This talk will discuss how modern data mining techniques can be imported into statistical genetics. Most relevant models now invoke high-dimensional optimization. Penalization and set projection give sparsity. Separation of variables gives parallelization….
Electricity in India
Many still live in darkness
U-M Assistant Professor of Political Science Brian Min is using the Flux high performance computing cluster to analyze thousands of satellite images showing the output of electric lights in India.
His Nightlights website shows satellite images collected over 20 years from more than 600,000 villages. Min’s research reveals that some local units of government have overstated their progress in electrification, and that political considerations play into which regions get electricity, among other things.
Read the U-M press release for more details.
U-M featured on CASC brochure
An image from the lab of Prof. Joaquim Martins, Aerospace Engineering, is featured on the cover of the 2016 brochure of the Coalition for Academic Scientific Computation (CASC). U-M researchers Alberto Figueroa (Surgery and Biomedical Engineering) and Venkat Raman (Aerospace Engineering) are also included in the report, which highlights notable computational research from the past year.
CASC is an 85-member non-profit group advocating for the use of the most advanced computing technology to accelerate scientific discovery for national competitiveness, global security, and economic success, as well as development of a diverse and well-prepared 21st century workforce
Combining Big Data and HPC
A new way of computing could lead to immediate advances in aerodynamics, climate science, cosmology, materials science and cardiovascular research.

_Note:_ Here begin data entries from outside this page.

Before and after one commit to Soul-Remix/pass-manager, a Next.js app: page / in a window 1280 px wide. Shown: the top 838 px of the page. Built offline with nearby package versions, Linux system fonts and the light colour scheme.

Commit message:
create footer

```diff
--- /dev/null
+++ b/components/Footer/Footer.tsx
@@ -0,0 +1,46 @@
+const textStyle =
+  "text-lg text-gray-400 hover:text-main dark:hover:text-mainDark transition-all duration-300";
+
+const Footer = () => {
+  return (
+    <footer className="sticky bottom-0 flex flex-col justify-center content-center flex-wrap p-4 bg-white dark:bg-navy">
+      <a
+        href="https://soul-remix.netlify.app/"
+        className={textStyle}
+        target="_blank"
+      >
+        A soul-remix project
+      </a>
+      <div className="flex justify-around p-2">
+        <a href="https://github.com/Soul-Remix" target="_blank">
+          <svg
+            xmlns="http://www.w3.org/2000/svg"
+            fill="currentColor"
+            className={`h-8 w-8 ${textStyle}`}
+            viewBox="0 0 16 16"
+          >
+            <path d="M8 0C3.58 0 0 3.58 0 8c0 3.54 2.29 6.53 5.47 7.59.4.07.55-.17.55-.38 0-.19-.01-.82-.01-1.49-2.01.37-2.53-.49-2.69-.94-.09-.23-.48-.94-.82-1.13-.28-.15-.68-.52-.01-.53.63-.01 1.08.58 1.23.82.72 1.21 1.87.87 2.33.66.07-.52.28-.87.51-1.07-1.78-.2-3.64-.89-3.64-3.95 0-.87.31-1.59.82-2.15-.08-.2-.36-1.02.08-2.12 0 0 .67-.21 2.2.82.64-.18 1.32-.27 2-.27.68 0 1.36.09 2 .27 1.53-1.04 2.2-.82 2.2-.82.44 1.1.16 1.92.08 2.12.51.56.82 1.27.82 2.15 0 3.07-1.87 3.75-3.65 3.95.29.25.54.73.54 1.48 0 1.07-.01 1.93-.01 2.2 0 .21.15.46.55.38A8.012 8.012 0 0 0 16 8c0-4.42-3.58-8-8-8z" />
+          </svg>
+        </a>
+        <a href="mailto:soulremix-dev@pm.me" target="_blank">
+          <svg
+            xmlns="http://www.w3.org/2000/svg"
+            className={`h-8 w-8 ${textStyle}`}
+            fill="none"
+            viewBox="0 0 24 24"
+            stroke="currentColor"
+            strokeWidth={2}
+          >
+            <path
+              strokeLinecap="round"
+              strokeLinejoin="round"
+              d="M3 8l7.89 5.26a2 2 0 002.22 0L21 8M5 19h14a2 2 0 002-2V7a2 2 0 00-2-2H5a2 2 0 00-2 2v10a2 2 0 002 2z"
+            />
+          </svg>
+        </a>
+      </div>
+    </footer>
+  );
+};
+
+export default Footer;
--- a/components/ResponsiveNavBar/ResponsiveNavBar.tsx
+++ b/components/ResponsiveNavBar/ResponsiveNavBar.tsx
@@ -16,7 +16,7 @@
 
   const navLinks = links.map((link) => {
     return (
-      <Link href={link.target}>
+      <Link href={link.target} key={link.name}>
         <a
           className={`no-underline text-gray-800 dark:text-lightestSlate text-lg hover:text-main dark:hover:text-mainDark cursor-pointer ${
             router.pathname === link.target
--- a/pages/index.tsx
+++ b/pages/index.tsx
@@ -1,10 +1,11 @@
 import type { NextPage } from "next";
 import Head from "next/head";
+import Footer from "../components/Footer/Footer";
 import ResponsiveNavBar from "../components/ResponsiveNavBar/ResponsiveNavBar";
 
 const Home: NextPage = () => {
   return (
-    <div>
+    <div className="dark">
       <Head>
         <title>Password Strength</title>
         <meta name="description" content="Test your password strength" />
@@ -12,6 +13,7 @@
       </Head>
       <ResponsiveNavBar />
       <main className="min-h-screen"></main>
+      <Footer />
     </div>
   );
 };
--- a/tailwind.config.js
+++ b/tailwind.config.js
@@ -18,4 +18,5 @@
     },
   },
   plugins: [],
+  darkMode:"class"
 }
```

The National Science Foundation will provide $2.42 million to develop a unique facility for refining complex, physics-based computer models with big data techniques at the University of Michigan. The university will provide an additional $1.04 million.
Second round of MIDAS grants open
Social Science and Health Science
The second round of the Michigan Institute for Data Science (MIDAS) Challenge Thrust Awards is open. Up to two grants will be awarded in each area: Social Science and Health Science.
Requests for proposals can be found on the MIDAS website. White papers are due June 30.
$5 million to widen ‘bottleneck to discovery’
An NSF grant will create a software-defined network between three Michigan universities
Buried in troves of data that scientists have gathered, but not yet analyzed, could be key insights to improving cancer treatment, understanding Alzheimer’s, predicting climate change effects and developing cheaper, clean energy technologies.
Those are just a few of the countless examples of fields where our capacity to gather scientific data now far exceeds our capacity to crunch it—especially when collaborations span the globe. Some research projects are producing the equivalent of 1,000 consumer hard drives a month, for example. Read more.
Cyberinfrastructure (CI) Days
ARC and its predecessor ORCI held annual Cyberinfrastructure (CI) Days events to bring the computational research community together, including prominent speakers and poster competitions. For information, or to view videos and posters, see below: